The task.
Without including the pictures, copy each line below exactly as it reads.

===== Records shown

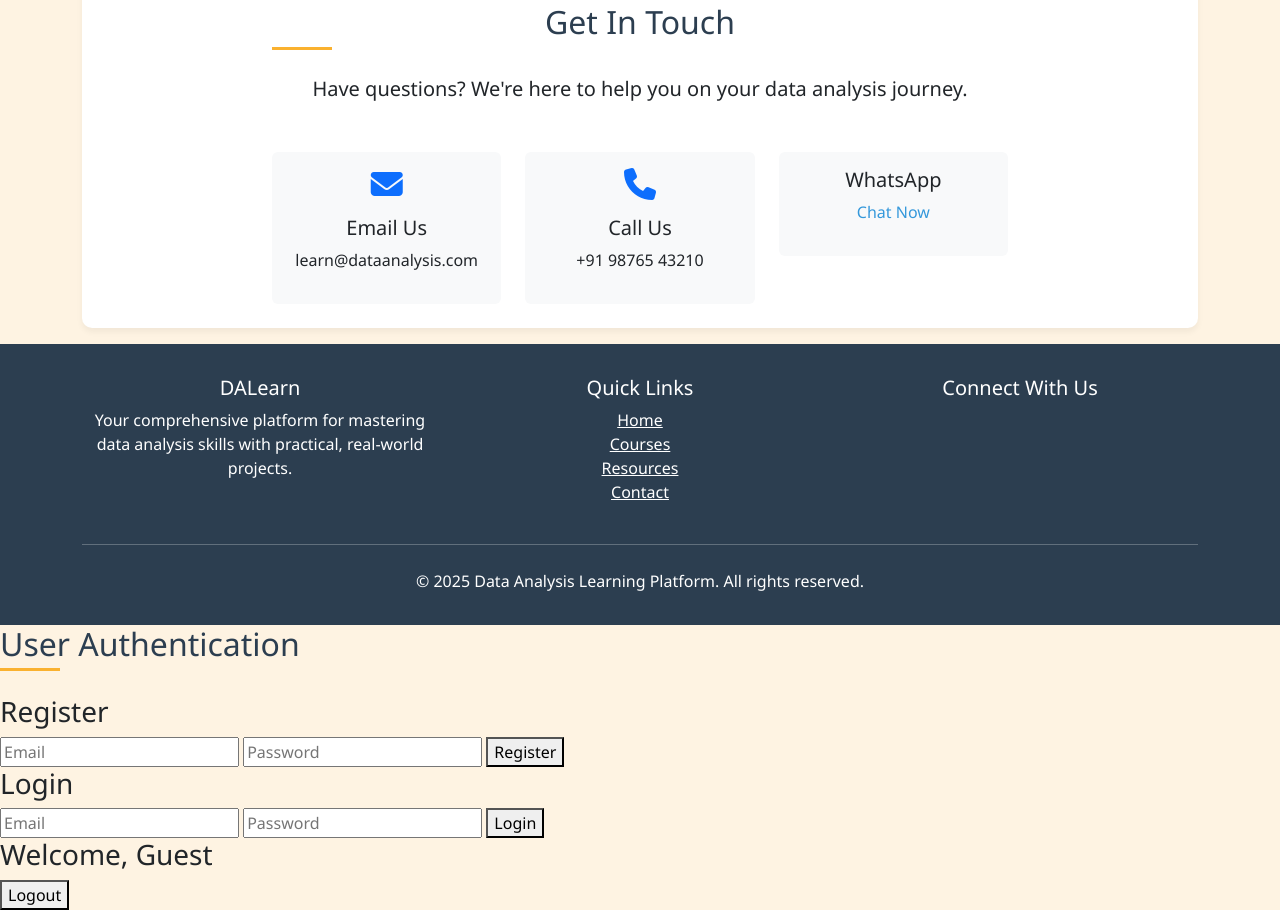
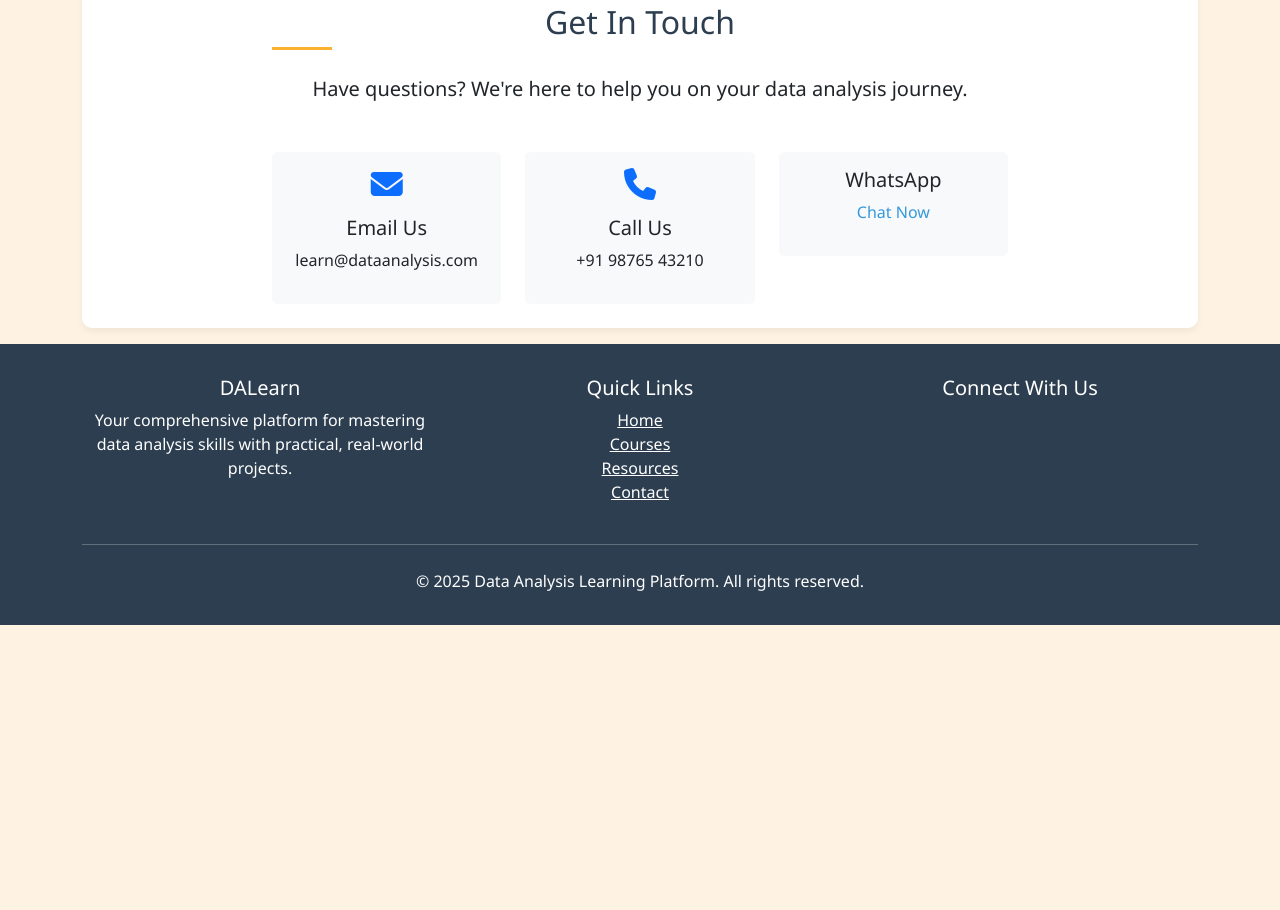
Before and after one commit to divyagovind22/My-site, a plain HTML site: page data-analysis.html in a window 1280 px wide. Shown: the part 1692-2602 px from the top of the page. After the commit the page ends 2317 px from the top, so only its background shows below. Drawn offline with nearby package versions, Linux system fonts and the light colour scheme.

Commit message:
Update data-analysis.html

```diff
--- a/data-analysis.html
+++ b/data-analysis.html
@@ -587,29 +587,8 @@
   </div>
 </div>
 
-<h2>User Authentication</h2>
 
-<!-- Register Form -->
-<div>
-  <h3>Register</h3>
-  <input type="email" id="regEmail" placeholder="Email">
-  <input type="password" id="regPassword" placeholder="Password">
-  <button onclick="register()">Register</button>
-</div>
 
-<!-- Login Form -->
-<div>
-  <h3>Login</h3>
-  <input type="email" id="loginEmail" placeholder="Email">
-  <input type="password" id="loginPassword" placeholder="Password">
-  <button onclick="login()">Login</button>
-</div>
-
-<!-- Logout Button -->
-<div>
-  <h3>Welcome, <span id="userEmail">Guest</span></h3>
-  <button onclick="logout()">Logout</button>
-</div>
 
 
 <!--script-->
```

==========

Output of the task.
Before and after one commit to divyagovind22/My-site, a plain HTML site: page data-analysis.html in a window 1280 px wide. Shown: the part 1692-2602 px from the top of the page. After the commit the page ends 2317 px from the top, so only its background shows below. Drawn offline with nearby package versions, Linux system fonts and the light colour scheme.

Commit message:
Update data-analysis.html

```diff
--- a/data-analysis.html
+++ b/data-analysis.html
@@ -587,29 +587,8 @@
   </div>
 </div>
 
-<h2>User Authentication</h2>
 
-<!-- Register Form -->
-<div>
-  <h3>Register</h3>
-  <input type="email" id="regEmail" placeholder="Email">
-  <input type="password" id="regPassword" placeholder="Password">
-  <button onclick="register()">Register</button>
-</div>
 
-<!-- Login Form -->
-<div>
-  <h3>Login</h3>
-  <input type="email" id="loginEmail" placeholder="Email">
-  <input type="password" id="loginPassword" placeholder="Password">
-  <button onclick="login()">Login</button>
-</div>
-
-<!-- Logout Button -->
-<div>
-  <h3>Welcome, <span id="userEmail">Guest</span></h3>
-  <button onclick="logout()">Logout</button>
-</div>
 
 
 <!--script-->
```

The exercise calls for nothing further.